The world right now feels like an apocalyptic novel. We’re hunkering down on both sides of the Atlantic to compile this, Silvia isolated in an attic in Canada and Lavie looking out of his window, on the outskirts of London, onto a buried World War II-era air raid shelter. There is nowhere to go, there is nothing to do and, in the immortal words of 1997’s “As Good As It Gets,” it’s all a little too much reality for a Friday night.

Especially when this reality was considered impossible science fiction only last week.

For once, everyone wants an escape. With cinemas, restaurants and other public venues closing and movies and TV shows halting production in response to the novel coronavirus pandemic, perhaps reading will become the next big thing?

We’re not sure, but let us help you pick something to read just in case. So light up a candle, draw the blinds closed and settle in with a good book.

Lavie: My trusted go-to fantasy has to be Patricia McKillip’s Riddle-Master trilogy — “The Riddle-Master of Hed,” “Heir of Sea and Fire” and “Harpist in the Wind.” Why these are not universally known, and why McKillip is not a household name, is a mystery to me. Originally published in the 1970s, and available now in the convenience of your own home as both e-books and audiobooks, the three books chart the life of Morgon, Prince of Hed, a riddle master caught in an impossible riddle game that threatens the land he loves. Timeless, both intimate and epic, beautifully and poetically written, I re-read them whenever I can. More recently, I read McKillip’s strange, enchanting stand-alone fantasy “The Forgotten Beasts of Eld” for the first time, as it has been reissued. It follows Sybel, a woman with strange powers who collects fabulous beasts, whose power draws the attention of forces battling each other out in the world. Sybel must use her talent — but will she win, or lose, herself? The novel won the World Fantasy Award and the writing is simply beautiful. Want to get lost in a good book or four? You couldn’t do much better than these.

Silvia: A few years ago, I read “Food for the Gods” by Karen Dudley, a charming take on Greek mythology with the twist that the protagonist, Pelops, is not a heroic man out to save the world, but a celebrity chef. He becomes involved in a mystery while having to also deal with troublesome mythological creatures. In that sense, it’s a bit like Cassandra Khaw’s Rupert Wong urban fantasy novels — also highly recommended — but with an ancient world angle. But I guess my top escapist fantasy read would be Roger Zelazny’s “The Chronicles of Amber.” As a teenager, I remember finding a volume that compiled the books and powered through them during a weekend. At the end, I was hallucinating from lack of sleep, but I had to find out the fate of Corwin, who wakes up one day in the hospital with amnesia and then discovers he’s a member of a royal family with magical powers. There’s parallel worlds, adventure and intrigue, and the series would make an excellent TV show.

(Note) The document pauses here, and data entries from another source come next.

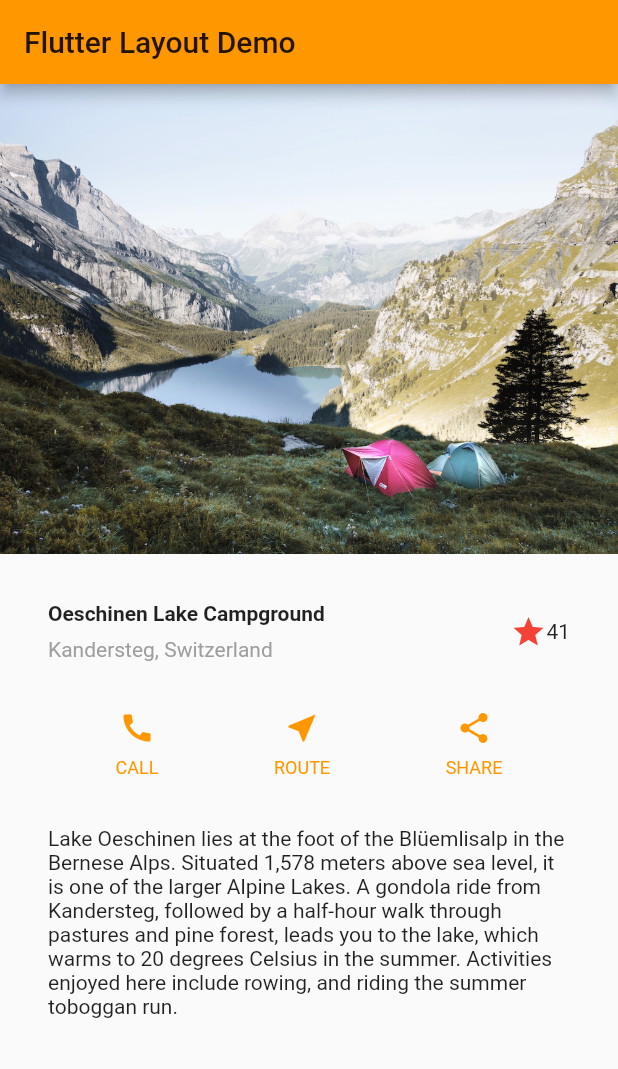
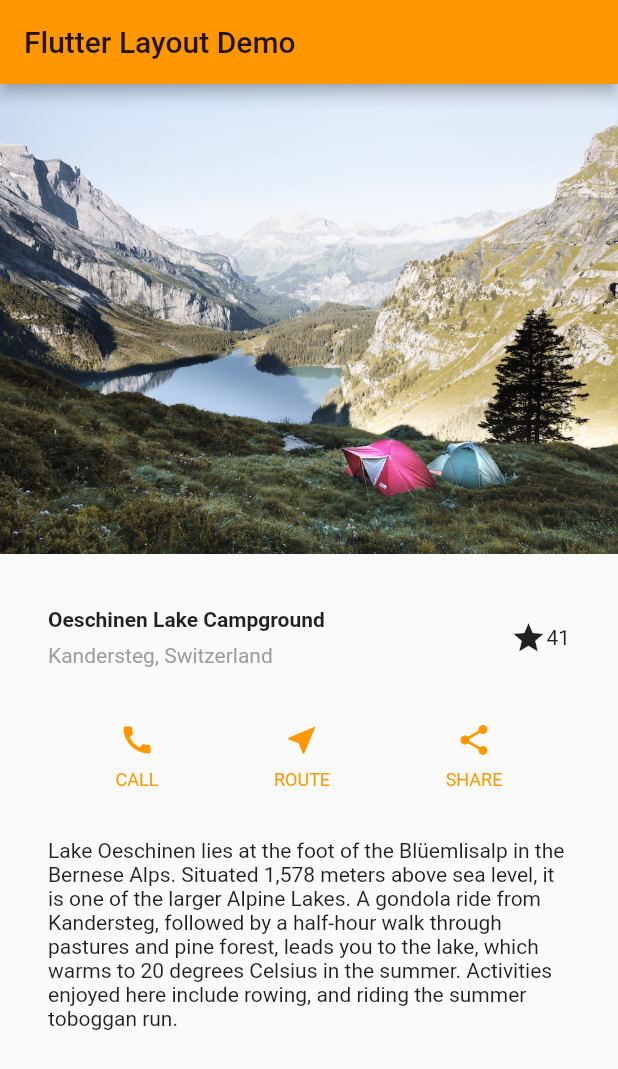
Before and after one commit to astutz96/layouts_in_flutter, a Flutter app: the screen it shows after launch, on a phone screen of 412 x 824 dp. Shown: the top 1069 px of the screen. Run offline on Flutter 3.47's test engine with Material 2 defaults, Android fonts, the phone set to English and light mode, and no system bars.

Commit message:
Adding 'favorited' stateful widget

```diff
--- a/lib/main.dart
+++ b/lib/main.dart
@@ -33,6 +33,51 @@ class MyApp extends StatelessWidget {
   }
 }
 
+class Favorited extends StatefulWidget {
+  @override
+  _FavoritedState createState() => _FavoritedState();
+}
+
+class _FavoritedState extends State<Favorited> {
+  bool _isFavorited = true;
+  int _favoriteCount = 41;
+
+  @override
+  Widget build(BuildContext context) {
+    return Row(
+      mainAxisSize: MainAxisSize.min,
+      children: [
+        Container(
+          padding: EdgeInsets.all(0),
+          child: IconButton(
+            padding: EdgeInsets.all(0),
+            alignment: Alignment.centerRight,
+            icon: (_isFavorited ? Icon(Icons.star) : Icon(Icons.star_border)),
+            onPressed: _toggleFavorite,
+          ),
+        ),
+        SizedBox(
+          child: Container(
+            child: Text('$_favoriteCount'),
+          ),
+        ),
+      ],
+    );
+  }
+
+  void _toggleFavorite() {
+    setState(() {
+      if (_isFavorited) {
+        _favoriteCount -= 1;
+        _isFavorited = false;
+      } else {
+        _favoriteCount += 1;
+        _isFavorited = true;
+      }
+    });
+  }
+}
+
 class TextSection extends StatelessWidget {
   @override
   Widget build(BuildContext context) {
@@ -51,12 +96,9 @@ class TextSection extends StatelessWidget {
   }
 }
 
-
 class ButtonSection extends StatelessWidget {
-
   @override
   Widget build(BuildContext context) {
-
     Color color = Theme.of(context).primaryColor;
 
     return Container(
@@ -71,7 +113,7 @@ class ButtonSection extends StatelessWidget {
     );
   }
 
-  Column _buildButtonColumn(Color color, IconData icon, String label){
+  Column _buildButtonColumn(Color color, IconData icon, String label) {
     return Column(
       mainAxisSize: MainAxisSize.min,
       mainAxisAlignment: MainAxisAlignment.center,
@@ -79,14 +121,12 @@ class ButtonSection extends StatelessWidget {
         Icon(icon, color: color),
         Container(
           margin: const EdgeInsets.only(top: 8),
-          child: Text(
-            label,
+          child: Text(label,
               style: TextStyle(
                 fontSize: 12,
                 fontWeight: FontWeight.w400,
                 color: color,
-            )
-          ),
+              )),
         )
       ],
     );
@@ -120,13 +160,8 @@ class TitleSection extends StatelessWidget {
                 ),
               )
             ],
-              )
-          ),
-          Icon(
-            Icons.star,
-            color: Colors.red,
-          ),
-          Text('41'),
+          )),
+          Favorited(),
         ],
       ),
     );
```
Lines whose indentation alone changed are shown as unchanged.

Lavie: I love “Amber,” and everything by Zelazny. His “Lord of Light” is a masterpiece, but for pure fun you might like his final novel, “A Night in the Lonesome October,” a charming and macabre tale illustrated by the great Gahan Wilson and featuring several well-known Victorian characters, including a certain great detective and a well-known count. . . . As far as my favorite current series goes, the “Rivers of London” books by Ben Aaronovitch have already made him a No. 1 bestseller in the U.K., and with good reason. Sometimes pitched as “what if Harry Potter grew up and joined the police force,” these are delightful, compulsive and fresh — with a love of multicultural London evident on every page, wonderfully diverse characters, magic, mystery and mayhem. Once you start, you will literally not be able to put them down. His latest, “False Value,” is out now.

Silvia: Erica L. Satifka won a British Fantasy Award for her novel “Stay Crazy” in 2017. When I read it, I called it “They Live” meets Walmart. It involves a woman who had a mental breakdown, is now working at a supermarket and starts speaking to a box of chicken nuggets that warns her about an alien invasion. Now, she has to save the world, while making minimum wage. Satifka’s wry sense of humor is a delight. Folks who liked Charles Stross and his “Laundry Files” series should check this one out, and a major publisher should sign Satifka up and give her a deserved big break. Finally, I think in times like these we could all turn to that classic tale of true love, rodents of unusual size and meta commentary, “The Princess Bride.” And if you want to continue with something romantic but in an epic vein, there are L. Penelope’s “Earthsinger” books, which are sure to sweep you into a world packed with magic and excitement.

Silvia Moreno-Garcia is the author of the novels “Gods of Jade and Shadow,” “Signal to Noise” and, most recently, “Untamed Shore.” Lavie Tidhar is the author of several novels, including “The Violent Century,” “A Man Lies Dreaming,” “Central Station” and “Unholy Land.”